* **TO DO**
Below this task are records; return each one exactly and omit its images.

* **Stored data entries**

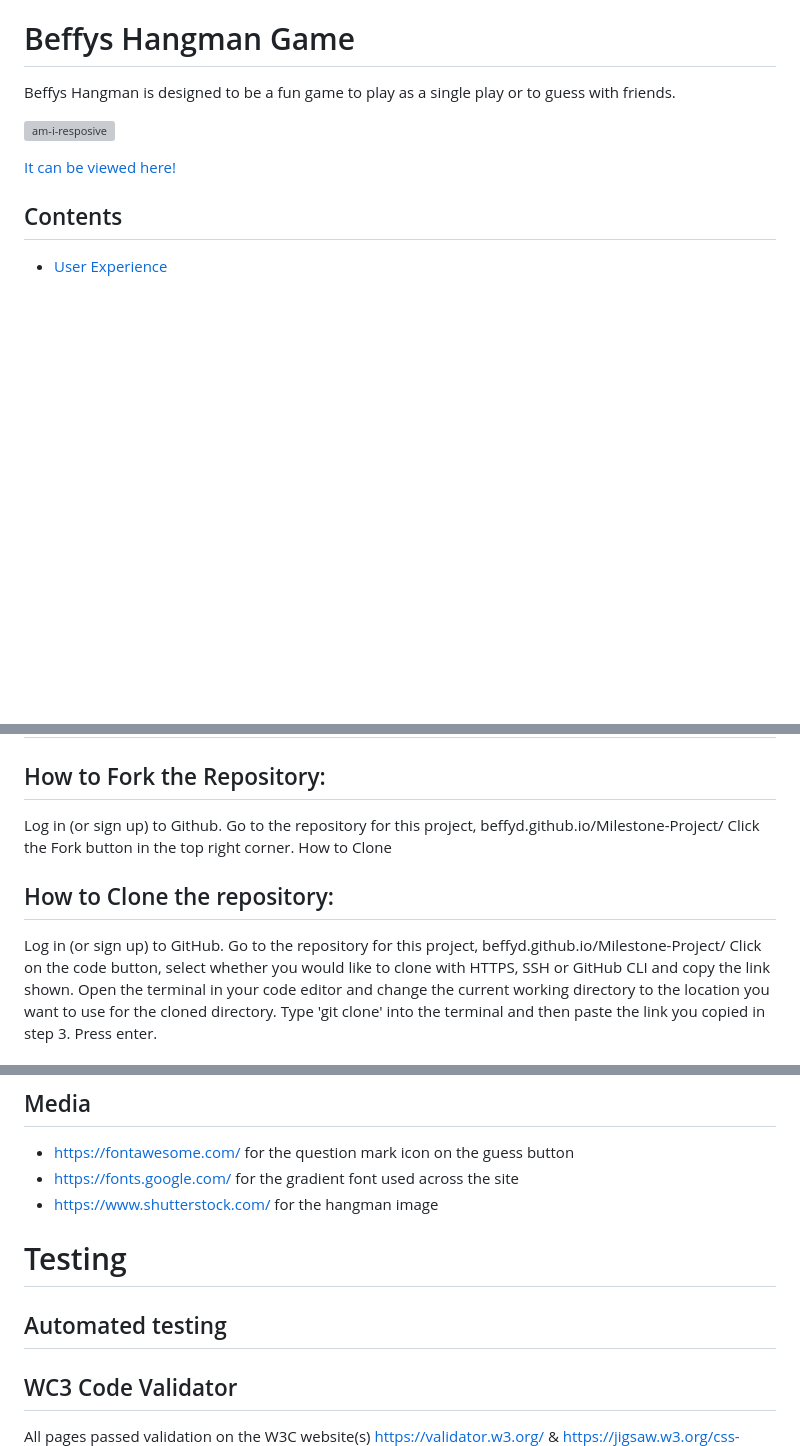
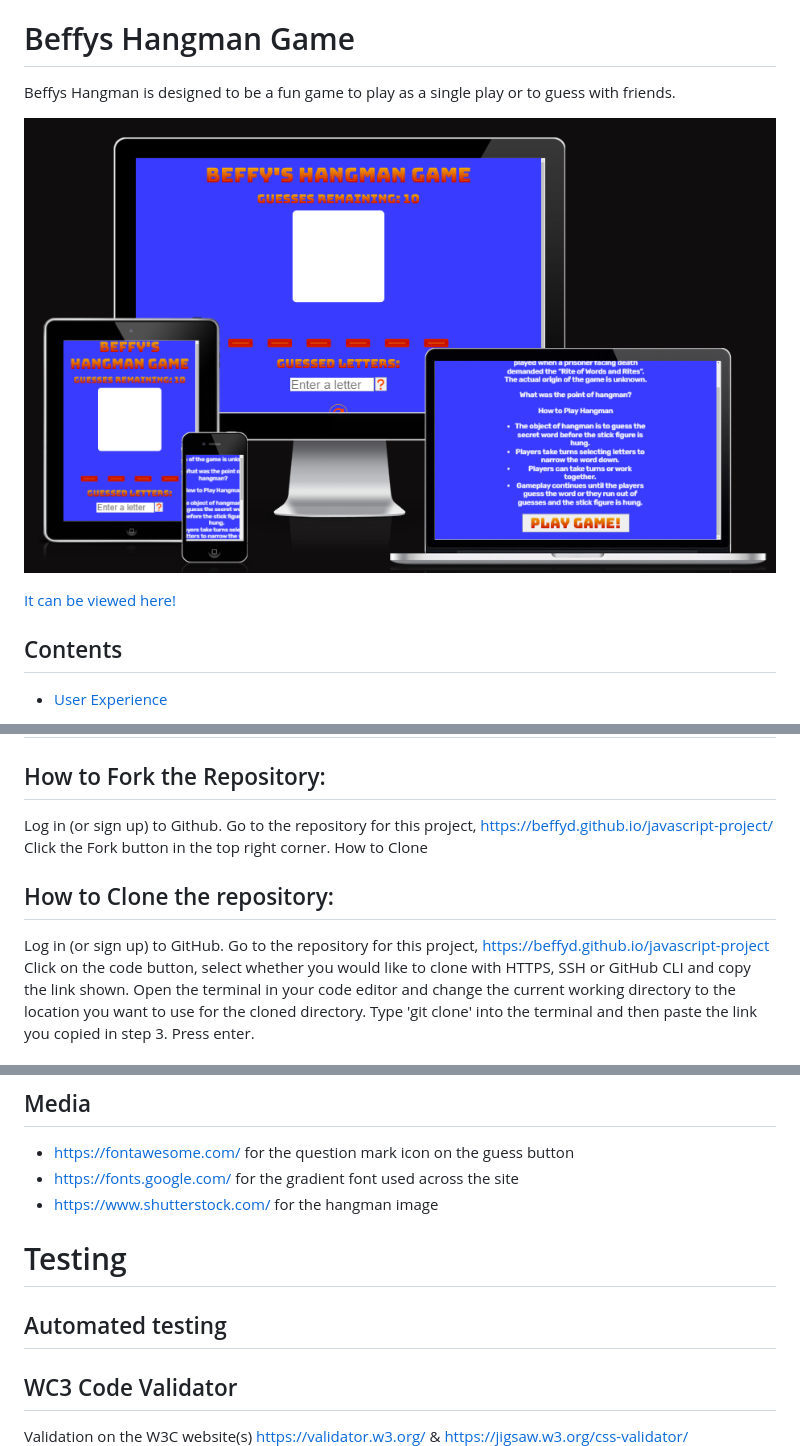
Before and after one commit to beffyd/javascript-project, a Markdown page: README.md, 3 parts joined by grey strips. Rendered like a GitHub page; pictures changed too: assets/imgs/amiresponsive.png (added); blank space fills up the shorter version; grey boxes are pictures that could not be loaded.

Commit message:
readme validation add

```diff
--- a/README.md
+++ b/README.md
@@ -2,7 +2,7 @@
 
 Beffys Hangman is designed to be a fun game to play as a single play or to guess with friends.
 
-![am-i-resposive](/)
+![am-i-resposive](/assets/imgs/amiresponsive.png)
 
 [It can be viewed here!](https://beffyd.github.io/javascript-project/)
 
@@ -142,14 +142,14 @@ Click Save. Your live Github Pages site is now deployed at the URL shown.
 ## How to Fork the Repository:
 
 Log in (or sign up) to Github.
-Go to the repository for this project, beffyd.github.io/Milestone-Project/
+Go to the repository for this project, https://beffyd.github.io/javascript-project/
 Click the Fork button in the top right corner.
 How to Clone
 
 ## How to Clone the repository:
 
 Log in (or sign up) to GitHub.
-Go to the repository for this project, beffyd.github.io/Milestone-Project/
+Go to the repository for this project, https://beffyd.github.io/javascript-project
 Click on the code button, select whether you would like to clone with HTTPS, SSH or GitHub CLI and copy the link shown.
 Open the terminal in your code editor and change the current working directory to the location you want to use for the cloned directory.
 Type 'git clone' into the terminal and then paste the link you copied in step 3. Press enter.
@@ -168,7 +168,7 @@ The facts about hangman on the landing page were found on google.
 
 * https://fontawesome.com/ for the question mark icon on the guess button
 * https://fonts.google.com/ for the gradient font used across the site
-*  https://www.shutterstock.com/ for the hangman image
+* https://www.shutterstock.com/ for the hangman image
 
 # Testing
 
@@ -176,6 +176,6 @@ The facts about hangman on the landing page were found on google.
 
 ## WC3 Code Validator
 
-All pages passed validation on the W3C website(s)
+Validation on the W3C website(s)
 https://validator.w3.org/ & https://jigsaw.w3.org/css-validator/
 
```
Also changed, not shown: other parts of README.md (+7 -3 lines), assets/imgs/css-validation..png (added), assets/imgs/gamehtml-validation.png (added), assets/imgs/indexhtml-validation..png (added), assets/imgs/javascript-validation..png (added).
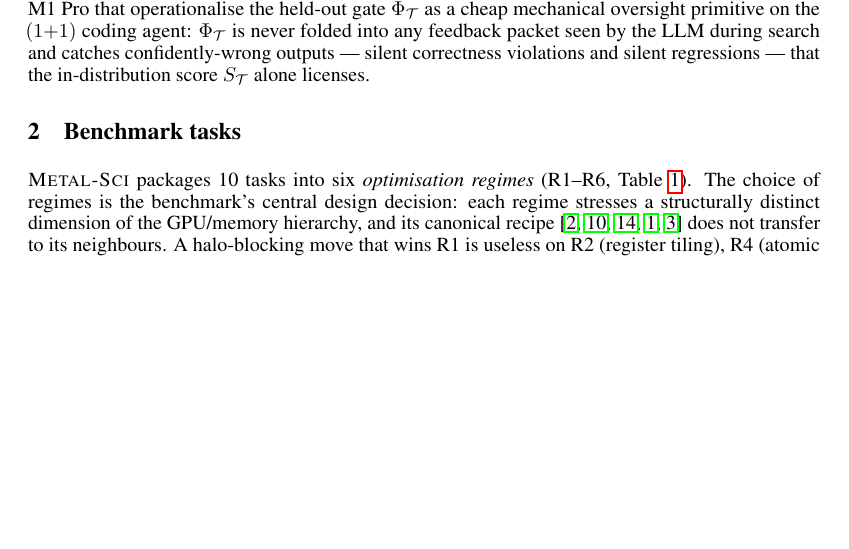
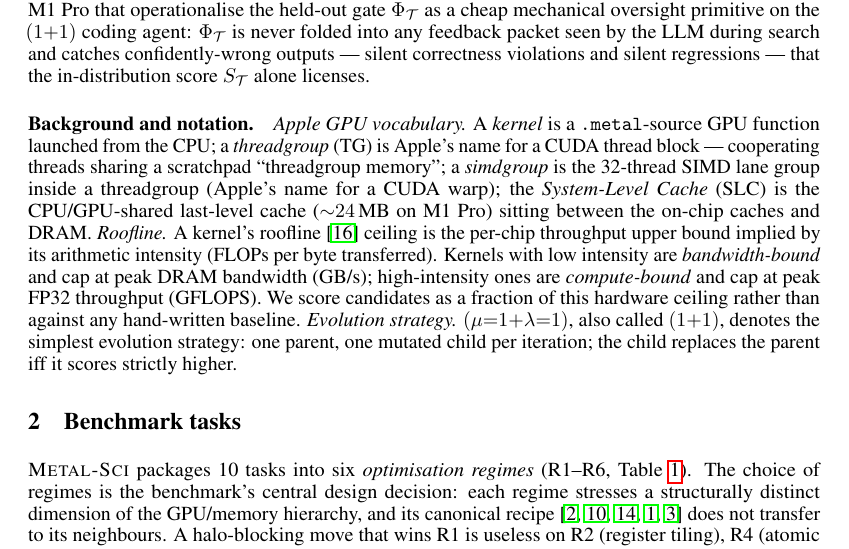
Before and after one commit to vicgalle/metal-sci-kernels, a LaTeX paper (paper/paper.tex): part of page 2 of 12, cut so that both start at the same text, the shorter picture padded with empty space. Compiled offline with pdfLaTeX.

Commit message:
better background

```diff
--- a/paper/paper.tex
+++ b/paper/paper.tex
@@ -79,6 +79,27 @@ non-trivial optimisation surface.
 \paragraph{Contributions.} (i) A 10-task scientific compute benchmark over
 six optimization regimes, each with a CPU reference, roofline-anchored
 fitness function, and multi-size generalization gate; (ii) a runtime-compiled harness that exposes compile errors, correctness diagnostics, and per-size GPU timing back to the LLM; and (iii) two matched single-model sweeps (Claude Opus~4.7 and Gemini~3.1~Pro) on M1~Pro that operationalise the held-out gate $\Phi_\mathcal{T}$ as a cheap mechanical oversight primitive on the $(1{+}1)$ coding agent: $\Phi_\mathcal{T}$ is never folded into any feedback packet seen by the LLM during search and catches confidently-wrong outputs --- silent correctness violations and silent regressions --- that the in-distribution score $S_\mathcal{T}$ alone licenses.
+
+\paragraph{Background and notation.}
+\textit{Apple GPU vocabulary.} A \emph{kernel} is a
+\texttt{.metal}-source GPU function launched from the CPU; a
+\emph{threadgroup} (TG) is Apple's name for a CUDA thread block ---
+cooperating threads sharing a scratchpad ``threadgroup memory''; a
+\emph{simdgroup} is the 32-thread SIMD lane group inside a threadgroup
+(Apple's name for a CUDA warp); the \emph{System-Level Cache} (SLC) is
+the CPU/GPU-shared last-level cache (${\sim}24$\,MB on M1~Pro) sitting
+between the on-chip caches and DRAM.
+\textit{Roofline.} A kernel's roofline~\cite{williams2009roofline}
+ceiling is the per-chip throughput upper bound implied by its arithmetic
+intensity (FLOPs per byte transferred). Kernels with low intensity are
+\emph{bandwidth-bound} and cap at peak DRAM bandwidth (GB/s);
+high-intensity ones are \emph{compute-bound} and cap at peak FP32
+throughput (GFLOPS). We score candidates as a fraction of this hardware
+ceiling rather than against any hand-written baseline.
+\textit{Evolution strategy.} $(\mu{=}1{+}\lambda{=}1)$, also called
+$(1{+}1)$, denotes the simplest evolution strategy: one parent, one
+mutated child per iteration; the child replaces the parent iff it
+scores strictly higher.
 
 \section{Benchmark tasks}
 \label{sec:tasks}
```
Also changed, not shown: paper/paper.pdf.
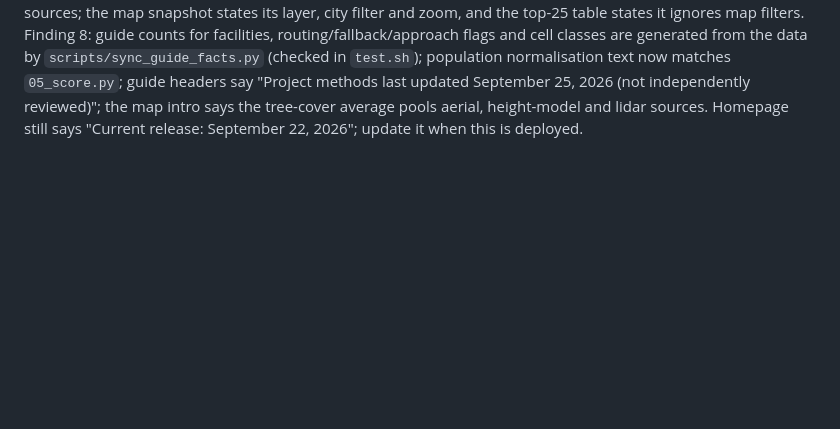
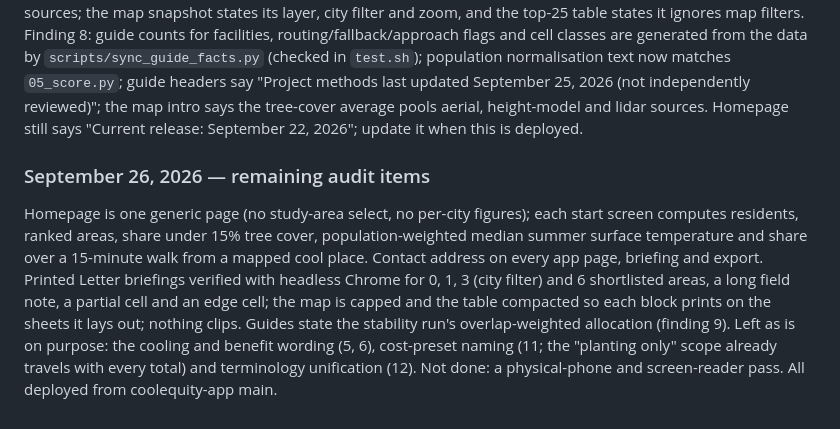
Before and after one commit to advikar/coolequity, a Markdown page: STATUS.md, the part around the change. Drawn GitHub-style; blank space fills up the shorter version.

Commit message:
Status: remaining audit items closed or consciously left

```diff
--- a/STATUS.md
+++ b/STATUS.md
@@ -1039,3 +1039,17 @@ population normalisation text now matches `05_score.py`; guide headers say "Proj
 last updated September 25, 2026 (not independently reviewed)"; the map intro says the
 tree-cover average pools aerial, height-model and lidar sources. Homepage still says
 "Current release: September 22, 2026"; update it when this is deployed.
+
+### September 26, 2026 — remaining audit items
+
+Homepage is one generic page (no study-area select, no per-city figures); each start
+screen computes residents, ranked areas, share under 15% tree cover, population-weighted
+median summer surface temperature and share over a 15-minute walk from a mapped cool
+place. Contact address on every app page, briefing and export. Printed Letter briefings
+verified with headless Chrome for 0, 1, 3 (city filter) and 6 shortlisted areas, a long
+field note, a partial cell and an edge cell; the map is capped and the table compacted so
+each block prints on the sheets it lays out; nothing clips. Guides state the stability
+run's overlap-weighted allocation (finding 9). Left as is on purpose: the cooling and
+benefit wording (5, 6), cost-preset naming (11; the "planting only" scope already travels
+with every total) and terminology unification (12). Not done: a physical-phone and
+screen-reader pass. All deployed from coolequity-app main.
```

* **ANSWER FOR THIS EXERCISE**
Before and after one commit to beffyd/javascript-project, a Markdown page: README.md, 3 parts joined by grey strips. Rendered like a GitHub page; pictures changed too: assets/imgs/amiresponsive.png (added); blank space fills up the shorter version; grey boxes are pictures that could not be loaded.

Commit message:
readme validation add

```diff
--- a/README.md
+++ b/README.md
@@ -2,7 +2,7 @@
 
 Beffys Hangman is designed to be a fun game to play as a single play or to guess with friends.
 
-![am-i-resposive](/)
+![am-i-resposive](/assets/imgs/amiresponsive.png)
 
 [It can be viewed here!](https://beffyd.github.io/javascript-project/)
 
@@ -142,14 +142,14 @@ Click Save. Your live Github Pages site is now deployed at the URL shown.
 ## How to Fork the Repository:
 
 Log in (or sign up) to Github.
-Go to the repository for this project, beffyd.github.io/Milestone-Project/
+Go to the repository for this project, https://beffyd.github.io/javascript-project/
 Click the Fork button in the top right corner.
 How to Clone
 
 ## How to Clone the repository:
 
 Log in (or sign up) to GitHub.
-Go to the repository for this project, beffyd.github.io/Milestone-Project/
+Go to the repository for this project, https://beffyd.github.io/javascript-project
 Click on the code button, select whether you would like to clone with HTTPS, SSH or GitHub CLI and copy the link shown.
 Open the terminal in your code editor and change the current working directory to the location you want to use for the cloned directory.
 Type 'git clone' into the terminal and then paste the link you copied in step 3. Press enter.
@@ -168,7 +168,7 @@ The facts about hangman on the landing page were found on google.
 
 * https://fontawesome.com/ for the question mark icon on the guess button
 * https://fonts.google.com/ for the gradient font used across the site
-*  https://www.shutterstock.com/ for the hangman image
+* https://www.shutterstock.com/ for the hangman image
 
 # Testing
 
@@ -176,6 +176,6 @@ The facts about hangman on the landing page were found on google.
 
 ## WC3 Code Validator
 
-All pages passed validation on the W3C website(s)
+Validation on the W3C website(s)
 https://validator.w3.org/ & https://jigsaw.w3.org/css-validator/
 
```
Also changed, not shown: other parts of README.md (+7 -3 lines), assets/imgs/css-validation..png (added), assets/imgs/gamehtml-validation.png (added), assets/imgs/indexhtml-validation..png (added), assets/imgs/javascript-validation..png (added).
Before and after one commit to vicgalle/metal-sci-kernels, a LaTeX paper (paper/paper.tex): part of page 2 of 12, cut so that both start at the same text, the shorter picture padded with empty space. Compiled offline with pdfLaTeX.

Commit message:
better background

```diff
--- a/paper/paper.tex
+++ b/paper/paper.tex
@@ -79,6 +79,27 @@ non-trivial optimisation surface.
 \paragraph{Contributions.} (i) A 10-task scientific compute benchmark over
 six optimization regimes, each with a CPU reference, roofline-anchored
 fitness function, and multi-size generalization gate; (ii) a runtime-compiled harness that exposes compile errors, correctness diagnostics, and per-size GPU timing back to the LLM; and (iii) two matched single-model sweeps (Claude Opus~4.7 and Gemini~3.1~Pro) on M1~Pro that operationalise the held-out gate $\Phi_\mathcal{T}$ as a cheap mechanical oversight primitive on the $(1{+}1)$ coding agent: $\Phi_\mathcal{T}$ is never folded into any feedback packet seen by the LLM during search and catches confidently-wrong outputs --- silent correctness violations and silent regressions --- that the in-distribution score $S_\mathcal{T}$ alone licenses.
+
+\paragraph{Background and notation.}
+\textit{Apple GPU vocabulary.} A \emph{kernel} is a
+\texttt{.metal}-source GPU function launched from the CPU; a
+\emph{threadgroup} (TG) is Apple's name for a CUDA thread block ---
+cooperating threads sharing a scratchpad ``threadgroup memory''; a
+\emph{simdgroup} is the 32-thread SIMD lane group inside a threadgroup
+(Apple's name for a CUDA warp); the \emph{System-Level Cache} (SLC) is
+the CPU/GPU-shared last-level cache (${\sim}24$\,MB on M1~Pro) sitting
+between the on-chip caches and DRAM.
+\textit{Roofline.} A kernel's roofline~\cite{williams2009roofline}
+ceiling is the per-chip throughput upper bound implied by its arithmetic
+intensity (FLOPs per byte transferred). Kernels with low intensity are
+\emph{bandwidth-bound} and cap at peak DRAM bandwidth (GB/s);
+high-intensity ones are \emph{compute-bound} and cap at peak FP32
+throughput (GFLOPS). We score candidates as a fraction of this hardware
+ceiling rather than against any hand-written baseline.
+\textit{Evolution strategy.} $(\mu{=}1{+}\lambda{=}1)$, also called
+$(1{+}1)$, denotes the simplest evolution strategy: one parent, one
+mutated child per iteration; the child replaces the parent iff it
+scores strictly higher.
 
 \section{Benchmark tasks}
 \label{sec:tasks}
```
Also changed, not shown: paper/paper.pdf.
Before and after one commit to advikar/coolequity, a Markdown page: STATUS.md, the part around the change. Drawn GitHub-style; blank space fills up the shorter version.

Commit message:
Status: remaining audit items closed or consciously left

```diff
--- a/STATUS.md
+++ b/STATUS.md
@@ -1039,3 +1039,17 @@ population normalisation text now matches `05_score.py`; guide headers say "Proj
 last updated September 25, 2026 (not independently reviewed)"; the map intro says the
 tree-cover average pools aerial, height-model and lidar sources. Homepage still says
 "Current release: September 22, 2026"; update it when this is deployed.
+
+### September 26, 2026 — remaining audit items
+
+Homepage is one generic page (no study-area select, no per-city figures); each start
+screen computes residents, ranked areas, share under 15% tree cover, population-weighted
+median summer surface temperature and share over a 15-minute walk from a mapped cool
+place. Contact address on every app page, briefing and export. Printed Letter briefings
+verified with headless Chrome for 0, 1, 3 (city filter) and 6 shortlisted areas, a long
+field note, a partial cell and an edge cell; the map is capped and the table compacted so
+each block prints on the sheets it lays out; nothing clips. Guides state the stability
+run's overlap-weighted allocation (finding 9). Left as is on purpose: the cooling and
+benefit wording (5, 6), cost-preset naming (11; the "planting only" scope already travels
+with every total) and terminology unification (12). Not done: a physical-phone and
+screen-reader pass. All deployed from coolequity-app main.
```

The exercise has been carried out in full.